Which Vitamins should Seniors Take?
How much Calcium do seniors need?
Calcium works collaboratively with vitamin D in the body to help keep bones strong at all stages of life. As people age, they gradually lose bone density, which can lead to bone fractures in older adults. Older adults, specifically women, are at an increased risk of developing osteoporosis, a condition involving a significant loss of bone density, making them weak and brittle. Calcium is most abundant in milk, with an 8 ounc glass profiding 300 mg. Yogurt (3/4 cup) also provides about 300 mg. Soy cheese (1 oz.), Tofu (3.5 oz.) and white beans (1/2 cup) provide from 0-200 mg. per serving. Unfortunately, Ice cream only provide 85 mg. According to the Academy of Nutrition and Dietetics, older adults 51-70 years old should strive for 1000 mg. of calcium daily. Seniors aged 71 and older should strive for 1200 mg. daily.
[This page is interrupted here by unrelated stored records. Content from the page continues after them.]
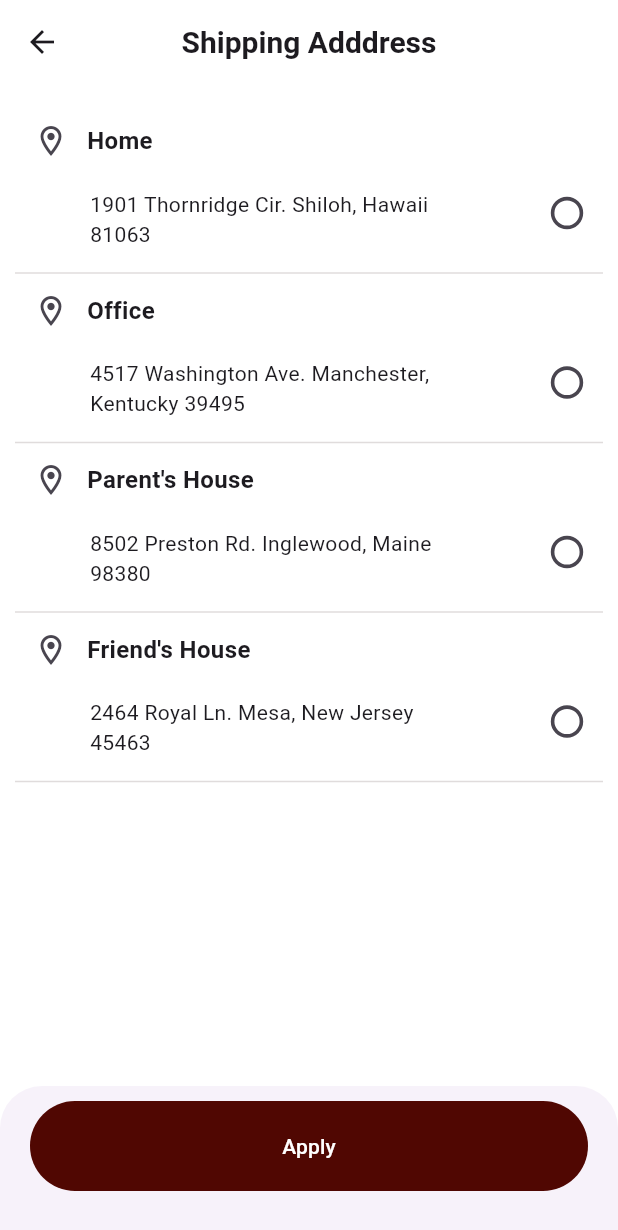
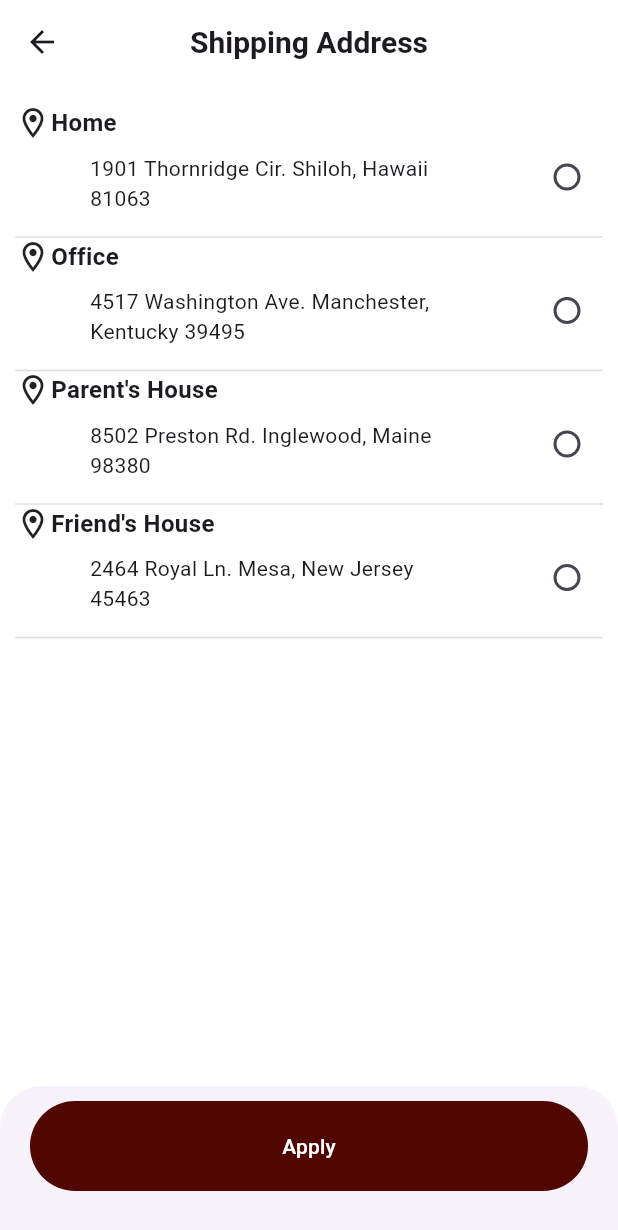
Before and after one commit to NhebPanha/e_commerces_bloc, a Flutter app: the screen it shows after launch, on a phone screen of 412 x 824 dp. Shown: the top 1230 px of the screen. Run offline on Flutter 3.47's test engine with Material 3 defaults, Android fonts, the phone set to English and light mode, and no system bars; our stand-ins replace firebase_auth, firebase_core, get, pinput; accounts and stored records are empty.

Commit message:
Update RadioButton

```diff
--- a/lib/view/checkout_screen/shipping/shipping_address.dart
+++ b/lib/view/checkout_screen/shipping/shipping_address.dart
@@ -14,33 +14,34 @@ class ShippingAddress extends StatefulWidget {
 }
 
 class _ShippingAddressState extends State<ShippingAddress> {
-  bool _isCheck = false;
+  List<Map<String, dynamic>> option = shippingAddress;
+
+  /// Keep track of the selected radio button
+  int? _selectedIndex;
+
   @override
   Widget build(BuildContext context) {
     return Scaffold(
       backgroundColor: AppColorsPath.white,
       appBar: PreferredSize(
-        preferredSize: Size.fromHeight(60),
+        preferredSize: const Size.fromHeight(60),
         child: AppBarScreen(
-          icons: Icon(Icons.arrow_back),
-          text: "Shipping Adddress",
+          icons: const Icon(Icons.arrow_back),
+          text: "Shipping Address",
         ),
       ),
       body: Padding(
         padding: const EdgeInsets.symmetric(horizontal: 10, vertical: 10),
         child: ListView.builder(
-          itemCount: shippingAddress.length,
+          itemCount: option.length,
           itemBuilder: (context, index) {
             return Column(
               children: [
                 Row(
                   children: [
-                    IconButton(
-                      onPressed: () {},
-                      icon: Icon(Icons.location_on_outlined),
-                    ),
+                    const Icon(Icons.location_on_outlined),
                     Text(
-                      "${shippingAddress[index]['title']}",
+                      option[index]['title'],
                       style: TextStyle(
                         fontSize: AppSize.s16,
                         fontWeight: FontWeight.bold,
@@ -54,36 +55,27 @@ class _ShippingAddressState extends State<ShippingAddress> {
                     mainAxisAlignment: MainAxisAlignment.spaceBetween,
                     crossAxisAlignment: CrossAxisAlignment.end,
                     children: [
-                      Container(
+                      SizedBox(
                         width: 250,
-                        child: Text(
-                          "${shippingAddress[index]['address']}",
-                          maxLines: 2,
-                        ),
+                        child: Text(option[index]['address'], maxLines: 2),
                       ),
-                      Transform.scale(
-                        scale: 1.2, // 1.0 = default size, 2.0 = double size
-                        child: Checkbox(
-                          shape: RoundedRectangleBorder(
-                            borderRadius: BorderRadius.circular(50),
-                          ),
-                          value: _isCheck,
-                          onChanged: (newvalue) {
-                            setState(() {
-                              _isCheck = newvalue!;
-                            });
-                          },
-                        ),
+                      Radio<int>(
+                        value: index, // each radio button’s value is its index
+                        groupValue: _selectedIndex, // selected index
+                        onChanged: (newIndex) {
+                          setState(() {
+                            _selectedIndex = newIndex; // update selected
+                          });
+                        },
                       ),
                     ],
                   ),
                 ),
-                SizedBox(height: 15),
+                const SizedBox(height: 15),
                 const Divider(
-                  color: Color.fromARGB(255,224,220,220,
-                  ), // Customize the color of the divider
-                  height: 2, // Total height of the divider, including padding
-                  thickness: 1, // Actual thickness of the line
+                  color: Color.fromARGB(255, 224, 220, 220),
+                  height: 2,
+                  thickness: 1,
                 ),
               ],
             );
@@ -91,20 +83,39 @@ class _ShippingAddressState extends State<ShippingAddress> {
         ),
       ),
       bottomSheet: Padding(
-        padding: const EdgeInsets.only(bottom: 30,top: 10,left: 20,right: 20,),
+        padding: const EdgeInsets.only(
+          bottom: 30,
+          top: 10,
+          left: 20,
+          right: 20,
+        ),
         child: Container(
           height: 60,
           width: double.infinity,
-          decoration: BoxDecoration(
+          decoration: const BoxDecoration(
             borderRadius: BorderRadius.only(
               topLeft: Radius.circular(10),
               topRight: Radius.circular(10),
             ),
           ),
           child: BottomButton(
-            onTap: () {},
+            onTap: () {
+              if (_selectedIndex != null) {
+                print("Selected address: ${option[_selectedIndex!]}");
+              } else {
+                print("No address selected");
+                // ScaffoldMessenger.of(context).showSnackBar(
+                //   SnackBar(
+                //     content: Text("No Address selected"),
+                //     backgroundColor: AppColorsPath.red,
+                //     behavior: SnackBarBehavior.floating,
+                //     duration: Duration(seconds: 1),
+                //     margin: EdgeInsets.only(top: 20),
+                //   ),
+                // );
+              }
+            },
             text: "Apply",
-            // height: 5, width: 150
           ),
         ),
       ),
```
Also changed, not shown: lib/view/checkout_screen/checkout.dart (added, +92 -0 lines), pubspec.lock.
How much Vitamin D do seniors need?
As people age, they no longer convert vitamin D from sunlight as efficiently. As previously mentioned, vitamin D plays an important role in the creation and maintenance of bones.This vitamin also increases the intestinal absorption of calcium. According to Harvard University, Many people in the United States consume less than the recommended amounts of vitamin D. Older adults who struggle with mobility and/or spend the majority of their time indoors are at an increased risk for vitamin D deficiency. Very few foods naturally contain vitamin D. Milk is fortified with about 115 IU of vitamin D per 8 ounce glass. 1 tablespoon of Cod Liver oil contains abut 1360 IU. The recommended daily intake of Vitamin D is 600 IU (15 mcg.) for seniors aged 51-70. Seniors 70 years old or older should strive for 800 IU (20 mcg.) daily.
Is vitamin Vitamin B6, or Pyridoxine, important for seniors?
Vitamin B6, or Pyridoxine, plays a role in protein metabolism, immune function, and the formation of red blood cells. Inadequate vitamin B6 status is typically associated with low concentrations of other B-complex vitamins in the body, such as vitamin B12 and folic acid. Certain groups of individuals are at risk of vitamin B6 inadequacy, including those with impaired kidney function and those with alcohol dependence. It has been hypothesized that poor vitamin B6 status is associated with the cognitive decline that some older adults experience, but more research needs to be done to determine the validity of this potential relationship. According to the accademy of nutrition and dietetics, adult males over the age of 51 should strive for 1.7 mg. per day. Women over 51 years old should strive for 1.5 mg.
Why is Vitamin B12 important for seniors?
Vitamin B12 helps to keep red blood cells and nerves healthy. Older adults need the same amount of Vitamin B12 as younger adults. However, according to National Institute of Health, they may have difficulty absorbing the vitamin from food sources. Additionally, vegetarians and vegans are at an increased risk of developing a vitamin B12 deficiency because it’s only naturally found in animal products. Seniors may also take medications such as antacids and Metformin for diabetes that my inhibit adequate absorptions.
So, what is the most important vitamin for seniors?
While determining if seniors should take vitamins. It’s important to know that a registered dietitian or doctor should investigate which vitamins are most important for you. However, this often gets overlooked at annual physician appointments. To help cover your basis until you can see a registered dietitian, a quality multivitamins is often the best place to start. We always recommend a quality vitamin from a healthcare provider.
Now that you’ve learned about some important vitamins and minerals for seniors, why not click on over to the 7 most important vitamins most Americans need? Or want to learn more about Vitamin D Deficiency? If so, click here.